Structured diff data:
+===+

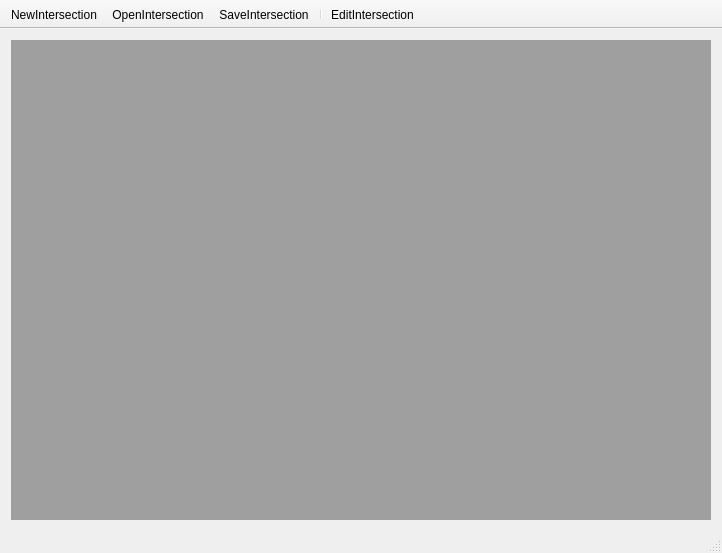
Before: the Qt Designer form MainWindow.ui in dpietruchowski/smart-intersections, drawn with Qt 5.
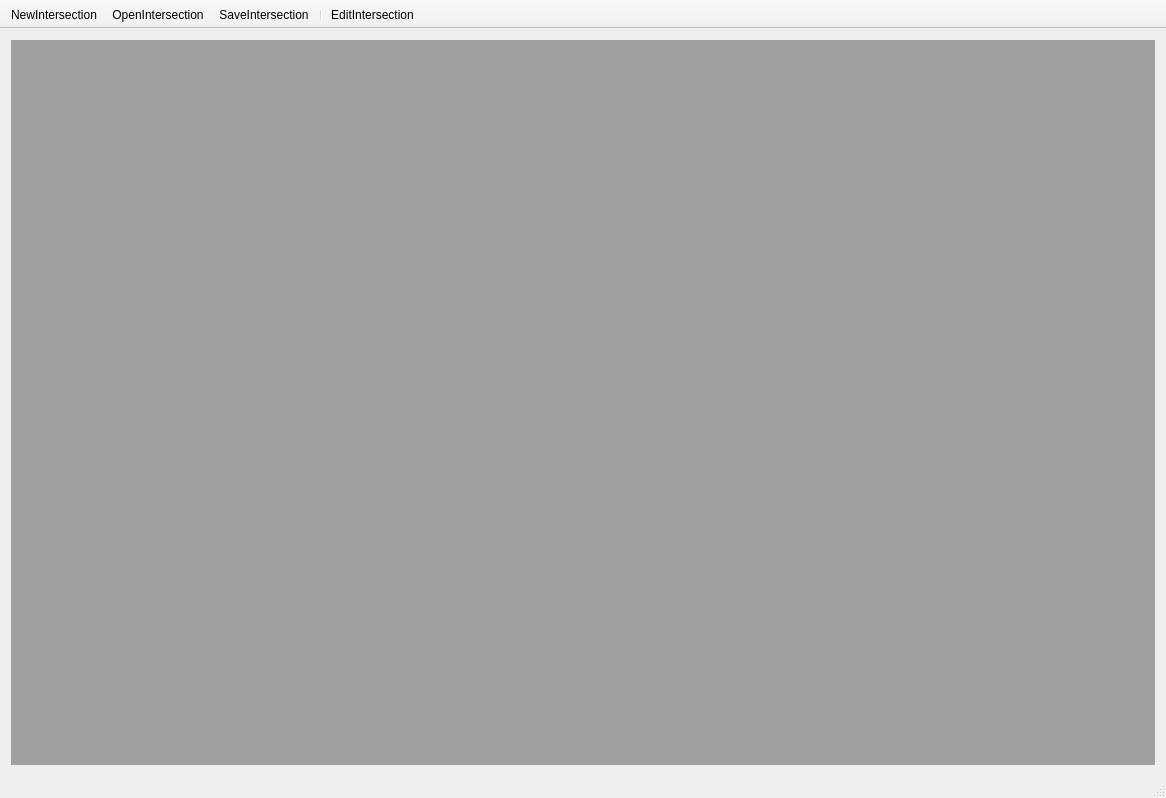
After: the same form once the commit is applied. Icons and pictures are not drawn.

```diff
--- a/MainWindow.ui
+++ b/MainWindow.ui
@@ -6,8 +6,8 @@
    <rect>
     <x>0</x>
     <y>0</y>
-    <width>722</width>
-    <height>553</height>
+    <width>1166</width>
+    <height>798</height>
    </rect>
   </property>
   <property name="windowTitle">
```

+===+

Required action:
Set apart and copy each line of the records that holds the word "height".

Your solution:
-    <height>553</height>
+    <height>798</height>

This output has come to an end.